[Detected change data]

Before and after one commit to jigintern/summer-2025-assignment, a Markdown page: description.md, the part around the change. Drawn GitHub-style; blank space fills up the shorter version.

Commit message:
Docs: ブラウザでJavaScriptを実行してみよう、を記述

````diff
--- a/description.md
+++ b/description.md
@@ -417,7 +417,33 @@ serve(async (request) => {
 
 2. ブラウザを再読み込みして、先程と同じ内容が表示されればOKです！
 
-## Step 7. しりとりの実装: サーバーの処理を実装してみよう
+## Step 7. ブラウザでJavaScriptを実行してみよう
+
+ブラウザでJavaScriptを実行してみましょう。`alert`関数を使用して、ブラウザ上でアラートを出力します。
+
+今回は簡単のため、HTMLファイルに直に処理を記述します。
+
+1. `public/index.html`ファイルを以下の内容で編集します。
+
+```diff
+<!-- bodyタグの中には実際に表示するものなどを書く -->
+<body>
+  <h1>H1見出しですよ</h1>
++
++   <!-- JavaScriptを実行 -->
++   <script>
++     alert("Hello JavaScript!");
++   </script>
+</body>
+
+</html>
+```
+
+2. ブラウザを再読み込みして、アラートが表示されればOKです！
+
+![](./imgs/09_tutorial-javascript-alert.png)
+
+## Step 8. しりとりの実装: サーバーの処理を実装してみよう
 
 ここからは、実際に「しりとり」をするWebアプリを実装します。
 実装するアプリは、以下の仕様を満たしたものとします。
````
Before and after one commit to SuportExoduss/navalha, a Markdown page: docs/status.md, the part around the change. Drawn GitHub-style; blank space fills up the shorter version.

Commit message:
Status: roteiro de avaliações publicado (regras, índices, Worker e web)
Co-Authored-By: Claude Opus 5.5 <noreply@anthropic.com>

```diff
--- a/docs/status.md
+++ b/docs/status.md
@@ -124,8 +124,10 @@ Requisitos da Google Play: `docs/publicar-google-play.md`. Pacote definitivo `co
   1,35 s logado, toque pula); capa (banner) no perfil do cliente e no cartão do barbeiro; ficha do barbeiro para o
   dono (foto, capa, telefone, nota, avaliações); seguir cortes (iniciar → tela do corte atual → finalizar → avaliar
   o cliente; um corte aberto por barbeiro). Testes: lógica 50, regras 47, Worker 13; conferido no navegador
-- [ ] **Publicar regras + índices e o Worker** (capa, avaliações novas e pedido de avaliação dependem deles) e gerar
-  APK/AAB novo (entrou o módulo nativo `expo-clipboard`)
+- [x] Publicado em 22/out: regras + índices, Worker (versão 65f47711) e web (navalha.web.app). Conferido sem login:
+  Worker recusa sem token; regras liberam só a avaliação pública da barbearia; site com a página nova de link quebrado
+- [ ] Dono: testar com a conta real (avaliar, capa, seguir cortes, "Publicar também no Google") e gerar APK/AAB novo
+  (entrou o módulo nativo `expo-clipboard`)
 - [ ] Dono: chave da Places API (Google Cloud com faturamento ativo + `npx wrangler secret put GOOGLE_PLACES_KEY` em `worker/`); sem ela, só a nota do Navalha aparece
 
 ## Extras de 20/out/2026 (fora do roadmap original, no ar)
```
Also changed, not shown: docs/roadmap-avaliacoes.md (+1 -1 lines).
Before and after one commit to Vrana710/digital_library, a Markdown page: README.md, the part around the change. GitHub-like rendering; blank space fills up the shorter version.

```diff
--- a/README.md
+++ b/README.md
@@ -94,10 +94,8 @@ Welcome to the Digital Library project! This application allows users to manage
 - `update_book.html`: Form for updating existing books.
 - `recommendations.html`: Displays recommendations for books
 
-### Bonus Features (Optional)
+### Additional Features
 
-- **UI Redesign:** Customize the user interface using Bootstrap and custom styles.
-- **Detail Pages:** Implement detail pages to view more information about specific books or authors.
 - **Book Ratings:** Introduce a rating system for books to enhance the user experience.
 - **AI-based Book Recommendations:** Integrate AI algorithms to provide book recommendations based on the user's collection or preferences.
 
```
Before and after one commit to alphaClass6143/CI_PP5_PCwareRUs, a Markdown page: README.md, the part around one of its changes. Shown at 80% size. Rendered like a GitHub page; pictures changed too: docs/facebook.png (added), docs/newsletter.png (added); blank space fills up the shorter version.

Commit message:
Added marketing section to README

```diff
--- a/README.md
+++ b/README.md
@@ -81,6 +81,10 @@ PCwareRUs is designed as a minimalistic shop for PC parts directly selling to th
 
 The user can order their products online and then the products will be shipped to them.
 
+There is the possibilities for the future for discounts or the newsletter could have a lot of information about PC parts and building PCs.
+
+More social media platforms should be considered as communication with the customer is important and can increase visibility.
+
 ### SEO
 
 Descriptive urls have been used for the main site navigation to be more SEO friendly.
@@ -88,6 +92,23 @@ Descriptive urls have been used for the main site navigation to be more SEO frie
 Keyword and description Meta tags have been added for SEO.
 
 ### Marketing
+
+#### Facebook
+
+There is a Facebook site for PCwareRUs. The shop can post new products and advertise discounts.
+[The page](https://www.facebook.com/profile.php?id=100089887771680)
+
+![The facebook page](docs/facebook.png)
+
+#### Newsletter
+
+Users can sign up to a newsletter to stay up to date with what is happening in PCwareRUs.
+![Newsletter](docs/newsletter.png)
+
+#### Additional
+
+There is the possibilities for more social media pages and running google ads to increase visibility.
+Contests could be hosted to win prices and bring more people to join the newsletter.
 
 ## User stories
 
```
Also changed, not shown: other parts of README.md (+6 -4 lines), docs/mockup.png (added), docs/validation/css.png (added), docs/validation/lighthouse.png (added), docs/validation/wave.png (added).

» **WHAT THIS TASK INVOLVES**:
Where a line above holds the string "regras", show that line.

» **COMPLETED TASK**:
Status: roteiro de avaliações publicado (regras, índices, Worker e web)
   o cliente; um corte aberto por barbeiro). Testes: lógica 50, regras 47, Worker 13; conferido no navegador
-- [ ] **Publicar regras + índices e o Worker** (capa, avaliações novas e pedido de avaliação dependem deles) e gerar
+- [x] Publicado em 22/out: regras + índices, Worker (versão 65f47711) e web (navalha.web.app). Conferido sem login:
+  Worker recusa sem token; regras liberam só a avaliação pública da barbearia; site com a página nova de link quebrado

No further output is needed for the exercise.